Of course, none of this would have a chance if it weren’t for the well-handled family subplots and Kevin Bacon, who shines in them. He not only creates excellent chemistry with his screen wife and child but even manages to establish a compelling relationship with a piece of land and a shovel. His presence is electrifying from the very first scenes. This is definitely his show, and he’s worth more than one viewing. The distinctive and likable actor captivates with his charisma. Although he doesn’t exactly elevate Stir of Echoes to a higher level, he delivers an excellent performance, considered one of the best in his career, according to the late Roger Ebert.
Abstracting, however, from the likable character of Tom and the powerhouse that is Kevin, the film itself also generally received good reviews, which is not difficult to understand. This slightly less than two-hour tale has everything one might expect from a good horror movie: tension, action, blood, violence, mystery, sex, a touch of madness hidden in the frames, expertly escalating uncertainty, a bit of fear, and a hint of enjoyable humor for relaxation – all in the right doses, of high quality, and with the highly desirable R rating.
The only thing it might have lacked is a somewhat less stereotypical resolution, which strikes with its circumstances, literalness, and simplicity. It’s also a bit of a shame that some of the potential of the world presented in the film went unexplored. The sudden, strongly reminiscent of The Shining introduction of another character into the plot – interestingly, also a bald African American – with supernatural abilities, along with the accompanying user manual, and the equally swift abandonment of this character, makes it abundantly clear that the creators were aiming for (perhaps not just one) a sequel.
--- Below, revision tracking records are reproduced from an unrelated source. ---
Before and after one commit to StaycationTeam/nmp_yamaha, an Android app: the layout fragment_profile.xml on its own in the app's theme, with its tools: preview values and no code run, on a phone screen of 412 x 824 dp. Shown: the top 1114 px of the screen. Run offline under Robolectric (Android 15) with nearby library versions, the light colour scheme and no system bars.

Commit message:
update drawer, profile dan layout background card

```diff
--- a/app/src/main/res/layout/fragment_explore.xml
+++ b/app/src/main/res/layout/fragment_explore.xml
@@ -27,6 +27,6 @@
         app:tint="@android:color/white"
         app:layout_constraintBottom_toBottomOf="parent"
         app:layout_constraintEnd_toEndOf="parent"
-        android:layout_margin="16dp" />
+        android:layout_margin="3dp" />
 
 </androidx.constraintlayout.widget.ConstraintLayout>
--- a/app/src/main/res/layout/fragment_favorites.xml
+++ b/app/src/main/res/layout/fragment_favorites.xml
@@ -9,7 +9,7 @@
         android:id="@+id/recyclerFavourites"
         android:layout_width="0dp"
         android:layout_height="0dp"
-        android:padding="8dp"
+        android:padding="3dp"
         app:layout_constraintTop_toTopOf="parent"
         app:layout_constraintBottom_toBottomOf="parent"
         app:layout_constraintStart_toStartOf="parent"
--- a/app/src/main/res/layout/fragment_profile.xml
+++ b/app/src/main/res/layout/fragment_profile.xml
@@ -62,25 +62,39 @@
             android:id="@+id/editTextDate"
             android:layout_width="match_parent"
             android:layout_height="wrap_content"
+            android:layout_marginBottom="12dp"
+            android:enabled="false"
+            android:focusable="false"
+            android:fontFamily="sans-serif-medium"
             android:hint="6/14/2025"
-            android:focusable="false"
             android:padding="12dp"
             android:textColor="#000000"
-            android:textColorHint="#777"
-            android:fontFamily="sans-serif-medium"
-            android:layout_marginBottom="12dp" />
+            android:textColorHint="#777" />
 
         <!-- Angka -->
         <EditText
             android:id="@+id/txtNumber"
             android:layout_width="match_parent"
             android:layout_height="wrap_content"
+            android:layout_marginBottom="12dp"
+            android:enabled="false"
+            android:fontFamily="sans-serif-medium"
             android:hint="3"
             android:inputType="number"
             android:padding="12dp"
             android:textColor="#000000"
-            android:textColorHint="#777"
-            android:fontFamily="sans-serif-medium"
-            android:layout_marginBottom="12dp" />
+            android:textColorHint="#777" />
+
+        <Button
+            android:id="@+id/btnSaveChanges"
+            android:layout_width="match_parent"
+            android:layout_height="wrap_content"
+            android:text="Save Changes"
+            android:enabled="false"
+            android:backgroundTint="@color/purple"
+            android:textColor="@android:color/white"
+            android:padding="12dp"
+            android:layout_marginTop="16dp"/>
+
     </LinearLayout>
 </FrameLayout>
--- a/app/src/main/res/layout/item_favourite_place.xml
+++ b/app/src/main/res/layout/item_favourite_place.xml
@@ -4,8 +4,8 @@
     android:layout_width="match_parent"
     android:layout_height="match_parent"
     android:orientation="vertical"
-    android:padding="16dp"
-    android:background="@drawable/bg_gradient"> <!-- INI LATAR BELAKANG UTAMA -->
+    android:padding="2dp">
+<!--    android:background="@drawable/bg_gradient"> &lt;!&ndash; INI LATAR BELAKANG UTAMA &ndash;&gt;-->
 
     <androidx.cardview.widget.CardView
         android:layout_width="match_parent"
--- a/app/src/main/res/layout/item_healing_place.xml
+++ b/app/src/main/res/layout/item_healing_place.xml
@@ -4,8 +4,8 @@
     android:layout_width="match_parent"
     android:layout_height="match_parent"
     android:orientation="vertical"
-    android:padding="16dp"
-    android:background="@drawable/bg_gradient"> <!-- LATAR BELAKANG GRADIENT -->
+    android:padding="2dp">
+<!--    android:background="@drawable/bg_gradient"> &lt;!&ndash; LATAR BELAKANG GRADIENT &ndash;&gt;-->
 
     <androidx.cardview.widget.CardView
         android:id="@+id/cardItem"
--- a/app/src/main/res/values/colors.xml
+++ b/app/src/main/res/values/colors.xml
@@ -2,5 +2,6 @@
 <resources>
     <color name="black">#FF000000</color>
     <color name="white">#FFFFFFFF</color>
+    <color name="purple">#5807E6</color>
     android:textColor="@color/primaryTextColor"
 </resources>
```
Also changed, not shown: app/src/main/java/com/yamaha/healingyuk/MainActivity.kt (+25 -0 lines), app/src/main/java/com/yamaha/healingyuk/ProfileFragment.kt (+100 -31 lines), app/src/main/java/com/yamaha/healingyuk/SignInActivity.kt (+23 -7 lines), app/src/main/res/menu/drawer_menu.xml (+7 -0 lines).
This sequel ultimately arrived in the form of a stretched TV production from 2007, with a typically VHS-sounding title, Stir of Echoes: The Homecoming. Originally named The Dead Speak, it doesn’t have much in common with the original, referring to it practically only through the distant background character of Jake – portrayed by a different actor, as Zachary David Cope didn’t try to follow in the footsteps of Haley Joel Osment, and Stir of Echoes remains his only film credit (okay, the keen eye might also spot him in a scene from the comedy Wedding Daze, a year older, but it’s hardly considered a role).
What it couldn’t achieve in theaters, Stir of Echoes made up for in the home video market, eventually gaining a dedicated fan base and a status that’s not so much a cult classic as one of the best horror films of the 1990s. But even if we look beyond that magical period, this nearly twenty-year-old film stands out as exceptionally well-crafted among most contemporary horror films. You might disagree with this, of course, but it truly has something that makes it impossible to look away from…